Traditional Russian Blini are made with yeasted batter, which is left to rise and then diluted with cold or boiling water or milk. When diluted with boiling water, they are referred to as zavarniye blini and are baked in a Russian oven. Though, these days they are universally pan-fried, like pancakes.

I did a summer spin on these with some berries included in the batter and made them pancake style. The blueberries speckled the Blini making them look gorgeous! I served them up with some cut fruit and a small dollop of sour cream.

photo 1

 

 

 

 

 

Ingredients:

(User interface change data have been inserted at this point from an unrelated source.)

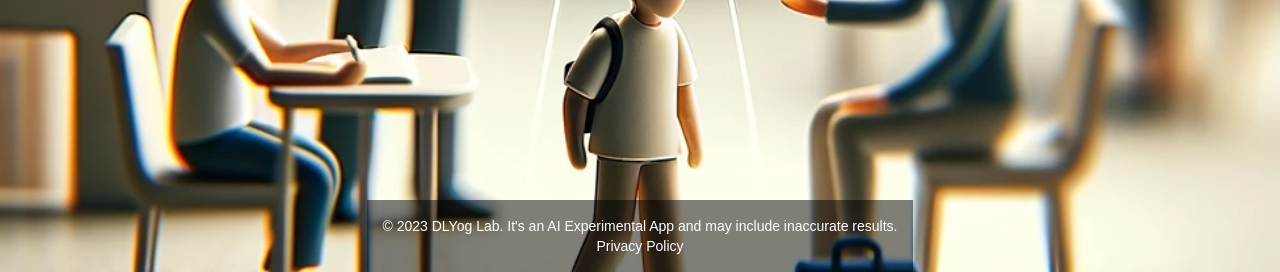
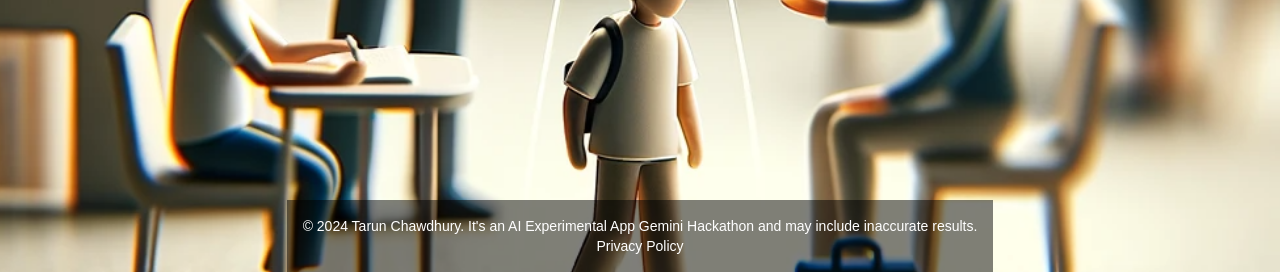
Before and after one commit to tarunchy/IEP-EduAssist-Gemini-App, a Flask app: page / in a window 1280 px wide. Shown: the part 528-800 px from the top of the page. Run offline with Flask 3, Linux system fonts and the light colour scheme; some libraries are stand-ins or nearby versions.

Commit message:
Initial Version

```diff
--- a/templates/login.html
+++ b/templates/login.html
@@ -132,7 +132,7 @@
       <script src="{{ url_for('static', filename='js/app.js') }}"></script>
 
  <footer class="footer p-4 bg-opacity-50 bg-black text-center text-sm">
-    © 2023 DLYog Lab. It's an AI Experimental App and may include inaccurate results.
+    © 2024 Tarun Chawdhury. It's an AI Experimental App Gemini Hackathon and may include inaccurate results.
     <br>
     <a href="https://www.dlyog.com/privacy" class="hover:text-gray-300">Privacy Policy</a>
 </footer>
```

  • 2 eggs
  • 1 tablespoon white sugar
  • Pinch of salt
  • 1/2 cup all-purpose flour (one can use any kind of flour for these)
  • 2 1/2 cups milk
  • 1/2 cup of blueberries and strawberries
  • Butter

Method:

In a bowl, whisk together the eggs, sugar, and salt. Sift the flour into the bowl, and stir in along with the milk. Then, add the berries and blend it until smooth. The batter should be thin. I used a hand blender.
Heat a griddle or skillet over medium heat. Lightly butter the pan. Pour about 2 tablespoons of the batter, or as much as desired, into the pan. Tilt the pan to spread the batter out evenly. When the edges are crisp looking and the center appears dry, slide a spatula carefully under the Blin. Flip, and cook for about 1 minute on the other side, or until lightly browned.

Remove Blin to a plate. Put a little butter on top, and continue to stack on top of each other. To serve, spread with desired filling, then fold in half, and in half again to form a triangle.